  52. ^ Happy Old Pictures EP Announcement via Creative Loafing
  53. ^ NCMLA Indy Week Feature Story
  54. ^ NCMLA News and Observer Feature Story
  55. ^ NCMLA Television Feature on ABC
  56. ^ Herald Sun Feature Story
  57. ^ Rolling Stone on Bloodshot Records Compilation
  58. ^ Democracy Now Feature: HKonJ Moral March
  59. ^ Jon Lindsay Charlotte Observer feature, 2015
  60. ^ High Life Campaign
  61. ^ Jon Lindsay/Lea Michele NYLONG TV
  62. ^ "Sheetz Commercial on Youtube". Youtube. Retrieved January 17, 2012. 
  63. ^ "Cree Lures Beautiful People". Adrants.

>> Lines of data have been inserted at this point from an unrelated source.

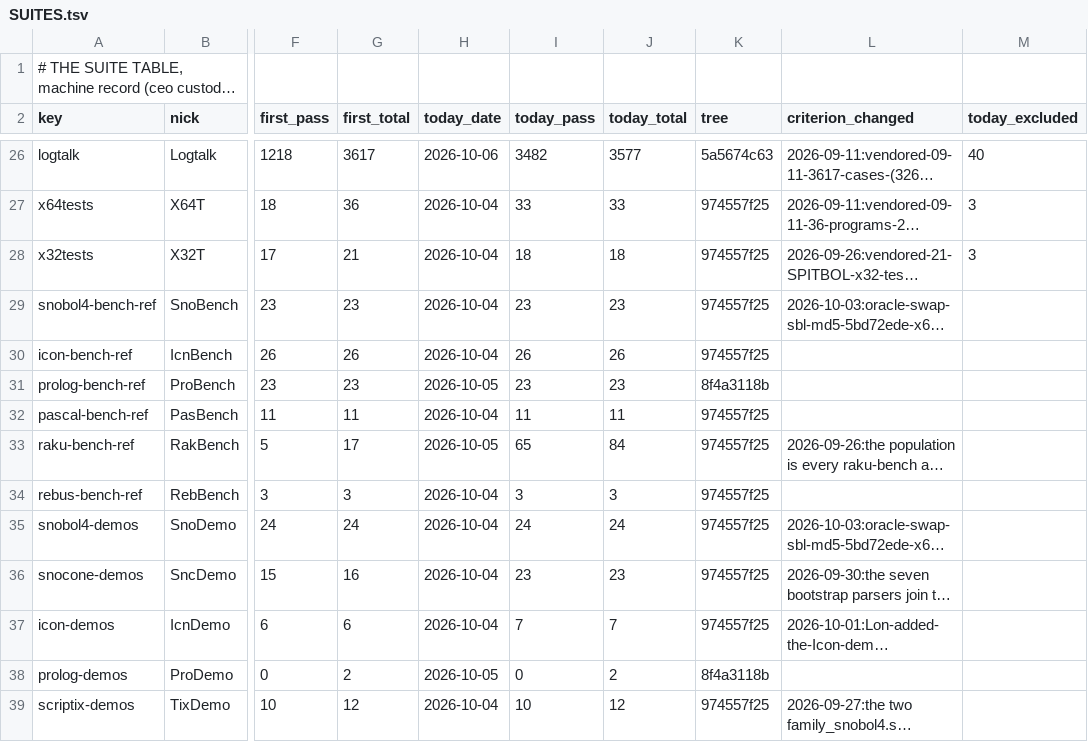
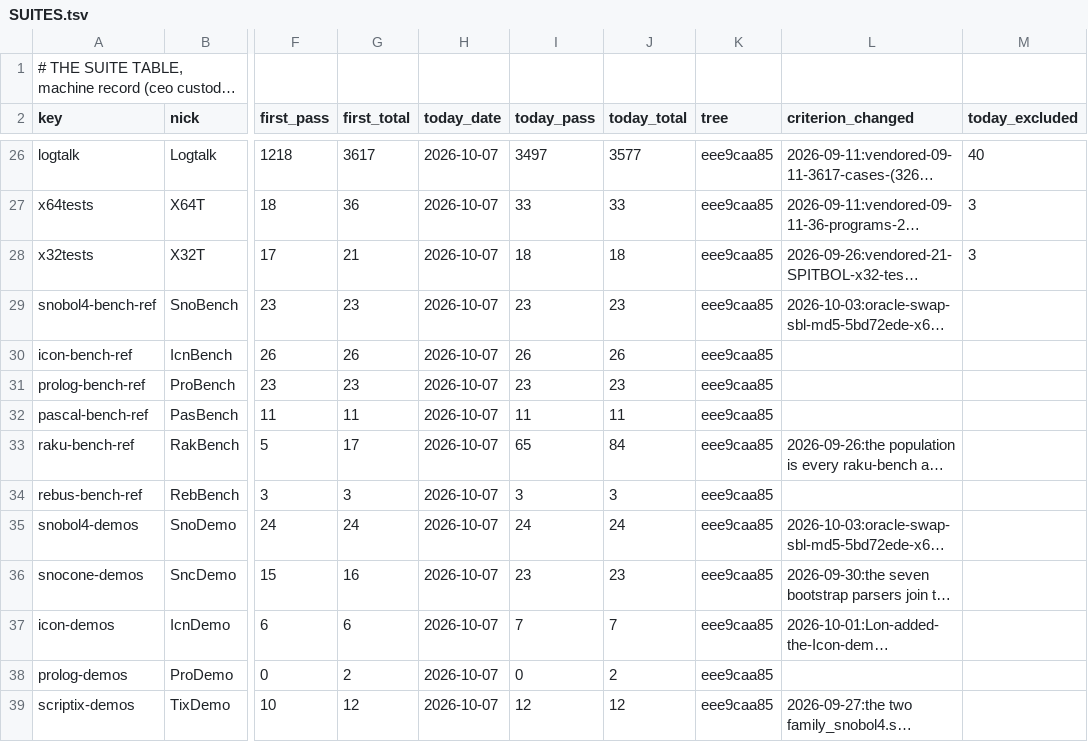
Before and after one commit to snobol4ever/.github, a TSV file: SUITES.tsv, drawn as a sheet; only a part is shown, gaps mark what is left out; long unchanged cells end in …; the diff covers the shown part only; the diff names each change by its address in the sheet, - before the commit and + after, or states it on an @@ line.

```diff
--- a/SUITES.tsv
+++ b/SUITES.tsv
-H26 (today_date): 2026-10-06
+H26 (today_date): 2026-10-07
-I26 (today_pass): 3482
+I26 (today_pass): 3497
-K26 (tree): 5a5674c63
+K26 (tree): eee9caa85
-H27:H30 (today_date): 2026-10-04
+H27:H30 (today_date): 2026-10-07
-K27:K30 (tree): 974557f25
+K27:K30 (tree): eee9caa85
-H31 (today_date): 2026-10-05
+H31 (today_date): 2026-10-07
-K31 (tree): 8f4a3118b
+K31 (tree): eee9caa85
-H32 (today_date): 2026-10-04
+H32 (today_date): 2026-10-07
-K32:K37 (tree): 974557f25
+K32:K37 (tree): eee9caa85
-H33 (today_date): 2026-10-05
+H33 (today_date): 2026-10-07
-H34:H37 (today_date): 2026-10-04
+H34:H37 (today_date): 2026-10-07
-H38 (today_date): 2026-10-05
+H38 (today_date): 2026-10-07
-K38 (tree): 8f4a3118b
+K38 (tree): eee9caa85
-H39 (today_date): 2026-10-04
+H39 (today_date): 2026-10-07
-I39 (today_pass): 10
+I39 (today_pass): 12
-K39 (tree): 974557f25
+K39 (tree): eee9caa85
```
Also changed, not shown: 54 edited cells elsewhere in this file, 2 other files.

Retrieved January 17, 2012. 
  64. ^ Schreiber, Barbara (February 18, 2004). "Creative Loafing Theatre Awards, Best of Charlotte Nominations 2004". Retrieved January 17, 2012. 
  65. ^ Hahne, Jeff. "Creative Loafing: Best of Charlotte 2010". Retrieved January 17, 2012. 
  66. ^ "Blog Critics Top 10 Songs of 2010". Retrieved January 17, 2012. 
  67. ^ in Blogs, Power Pop PlusComments (1) (February 9, 2011). "Goldmine Magazine's Top 20 CD's of 2010". Retrieved January 17, 2012. 
  68. ^ Schreiber, Barbara (May 10, 2011). "2011 Charlotte Theatre Award Nominations". Retrieved January 17, 2012. 
  69. ^ Hahne, Jeff (October 28, 2008). "Raised By Wolves Album Preview". Retrieved January 17, 2012. 
  70. ^ "Shuffle Magazine: Stephen Warwick Story". April 14, 2010. Retrieved January 17, 2012. 
  71. ^ Griffith, Spencer. "Jon Lindsay Indy Weekly Review". Retrieved January 17, 2012. 
  72. ^ "Hide A Light by Old Milwaukee". September 21, 2011. Retrieved January 17, 2012. 

External links[edit]